The outsiders were mostly professional agitators who were interested in using trade unions and workers as a tool in their political game. Inter-union rivalries were caused due to outside leadership. The fear that the working class is not yet experienced to shoulder the responsibility of leadership is baseless. In this regard, the setting up of the Asian Trade Union College at Calcutta is to be welcomed as it meant for training the educated youngsters, particularly from the working classes in trade unions and leadership.

3. Code of Conduct for Political Parties

The trade union leaders, because of their loyalty to the ideology of their political parties sacrifice the interests of the working classes to serve party ends. The working class should realize this and avoid subscribing to party politics in trade unionism. The political parties in India should evolve a common code of conduct by which trade unions and their activities should not be directed to political ends.

4. One industry to have one union

Multiplicity of unions in the same industry leads to inter-union rivalries which ultimately weaken the power of collective bargaining. In India, so far, the principle of “one union for one industry” has not been given due credit and no attempt has been made to unify the working force under one union. Such a step would strengthen the roots of trade union movement in India an the unions can also become financially stronger.

5. Emphasis on Labour-welfare Activities

In India, trade unions function like ‘strike committees’ to put forth grievances of workers for redressal. As soon as the demand is met with, the union becomes dormant till such time it could put forth another set of demands. Instead, the unions should take up a positive approach and extend welfare activities to workers and provide benefits like compensation for accidents, medical relief, education of children, thrift and temperance etc. Further, the unions could augment their resources and keep enough funds to pay to the workers during the strike periods, which would put them in a better position to bargain with greater strength.

In this connection, the welfare activities undertaken by the Textile Labour Association, Ahmedabad, is highly commendable. The Association renders medical aid to workers by maintaining 3 hospitals and a 24 bed maternity home. Further it maintains 66 libraries and reading rooms in the midst of labour colonies for the benefit of the working classes. Vocational training in tailoring, cooking, sewing, knitting etc. is given to the families of workers. The Association has also organised many educational, social and cultural activities besides maintaining a network of children’s welfare centres and co-operative societies.

6. Education of workers in Realizing their Responsibilities

The trade unions, instead of simply confining their attention to the demands and privileges of workers, should inculcate in the workers a sense of discipline and responsibility to do a full day’s work.

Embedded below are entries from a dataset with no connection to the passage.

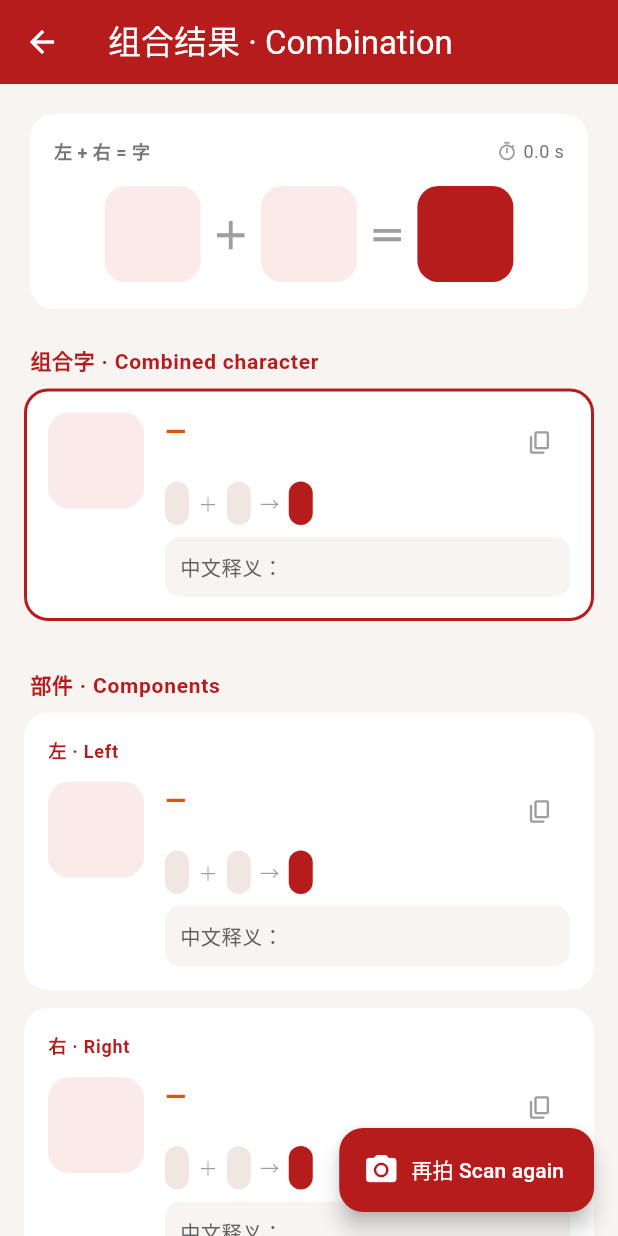
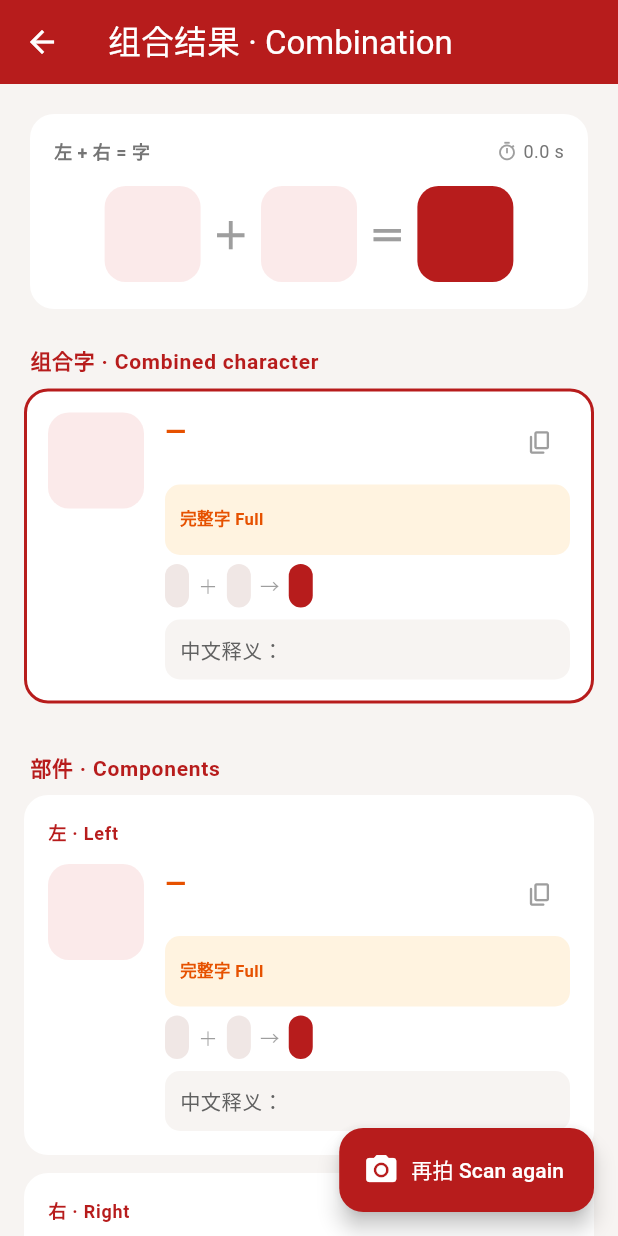
Before and after one commit to joperjoker/chinese-char-ocr-app, a Flutter app: the ComposeResultScreen screen opened directly with empty values, on a phone screen of 412 x 824 dp. Run offline on Flutter 3.47's test engine with Material 3 defaults, Android fonts, the phone set to English and light mode, and no system bars; our stand-ins replace camera; missing offline and left inert: google_mlkit_text_recognition, lpinyin.

Commit message:
Show both the side form and full-character version of each component
For radical side-forms (氵 讠 亻 忄 扌 钅 纟 犭 礻 衤 饣 冫 刂) the result now
surfaces the full standalone character each side is the reduced form of, with
its pinyin and meaning — e.g. the left side 氵 also shows 水 (shuǐ, water). A
side that is already a full character (女, 子, 工 …) shows nothing extra.

- component_map.dart: kComponentToStandalone + fullCharacterOf() — curated
  component→full-character map for the left/right radical forms.
- recognised_item.dart: RecognisedItem.fullForm (+ hasFullForm); a side carries
  the item for its full character.
- text_analyzer.dart: buildItem attaches the full-character item via
  _fullFormOf() (one level deep — standalone chars are never component keys).
- item_card.dart: new FullFormRow renders "完整字 Full 水 shuǐ · water" under the
  side's pinyin; shown only when a distinct full form exists.
- tests: buildItem surfaces 氵→水 with reading/meaning, full chars and already-
  full sides have no nested form, and a recovered side (水→氵) carries 水.

https://claude.ai/code/session_0115NeZXC8RWYV33a7YYz6vA

```diff
--- a/lib/models/recognised_item.dart
+++ b/lib/models/recognised_item.dart
@@ -18,16 +18,25 @@ class RecognisedItem {
   /// Left/right radical decomposition — single characters only.
   final RadicalInfo? radicals;
 
+  /// When this item is a radical *component form* (e.g. 氵), the full standalone
+  /// character it is the reduced form of (e.g. 水, with its own pinyin and
+  /// definitions). Null when the item is already a full character.
+  final RecognisedItem? fullForm;
+
   const RecognisedItem({
     required this.text,
     required this.pinyin,
     this.englishDefinitions = const [],
     this.chineseDefinition,
     this.radicals,
+    this.fullForm,
   });
 
   /// True when this item is a multi-character word.
   bool get isWord => text.runes.length > 1;
+
+  /// True when a distinct full-character version of this side is available.
+  bool get hasFullForm => fullForm != null;
 }
 
 /// The full analysis of one recognised frame.
--- a/lib/widgets/item_card.dart
+++ b/lib/widgets/item_card.dart
@@ -110,6 +110,13 @@ class ItemCard extends StatelessWidget {
                         ],
                       ),
 
+                      // Full-character version of a radical side, e.g. 氵 → 水.
+                      if (item.hasFullForm)
+                        Padding(
+                          padding: const EdgeInsets.only(top: 8),
+                          child: FullFormRow(full: item.fullForm!),
+                        ),
+
                       // Radical decomposition row, e.g.  女 ＋ 子 → 好
                       if (hasRadicals)
                         Padding(
@@ -190,6 +197,80 @@ class ItemCard extends StatelessWidget {
   }
 }
 
+/// Shows the full standalone character a radical side is the reduced form of,
+/// e.g. 氵 → 水 (shuǐ, water). Gives a learner the reading and meaning of a side
+/// that, as a bare component, has neither.
+class FullFormRow extends StatelessWidget {
+  const FullFormRow({super.key, required this.full});
+
+  final RecognisedItem full;
+
+  @override
+  Widget build(BuildContext context) {
+    final gloss = full.englishDefinitions.isNotEmpty
+        ? full.englishDefinitions.first
+        : null;
+    return Container(
+      padding: const EdgeInsets.symmetric(horizontal: 10, vertical: 8),
+      decoration: BoxDecoration(
+        color: const Color(0xFFFFF3E0),
+        borderRadius: BorderRadius.circular(10),
+      ),
+      child: Row(
+        crossAxisAlignment: CrossAxisAlignment.center,
+        children: [
+          const Text(
+            '完整字 Full',
+            style: TextStyle(
+              fontSize: 11,
+              fontWeight: FontWeight.w700,
+              color: Color(0xFFE65100),
+            ),
+          ),
+          const SizedBox(width: 8),
+          Text(
+            full.text,
+            style: const TextStyle(
+              fontSize: 22,
+              fontWeight: FontWeight.w700,
+              color: Color(0xFFB71C1C),
+            ),
+          ),
+          const SizedBox(width: 8),
+          Expanded(
+            child: Column(
+              crossAxisAlignment: CrossAxisAlignment.start,
+              mainAxisSize: MainAxisSize.min,
+              children: [
+                if (full.pinyin.isNotEmpty)
+                  Text(
+                    full.pinyin,
+                    style: const TextStyle(
+                      fontSize: 14,
+                      fontWeight: FontWeight.w600,
+                      color: Color(0xFFE65100),
+                    ),
+                  ),
+                if (gloss != null)
+                  Text(
+                    gloss,
+                    maxLines: 2,
+                    overflow: TextOverflow.ellipsis,
+                    style: const TextStyle(
+                      fontSize: 13,
+                      height: 1.3,
+                      color: Color(0xFF5D4037),
+                    ),
+                  ),
+              ],
+            ),
+          ),
+        ],
+      ),
+    );
+  }
+}
+
 /// A small rounded tag used in the radical-decomposition row.
 class RadicalChip extends StatelessWidget {
   const RadicalChip({super.key, required this.label, this.highlight = false});
```
Also changed, not shown: lib/services/component_map.dart (+28 -0 lines), lib/services/text_analyzer.dart (+13 -0 lines), 1 other file.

The worker should be made to feel that he has a big obligation to the society and to the economy, to make it more prosperous by his own humble contribution in production and should not waste several man-hours by strike. The labour should realise that any unfair activity resulting in loss of production is anti national.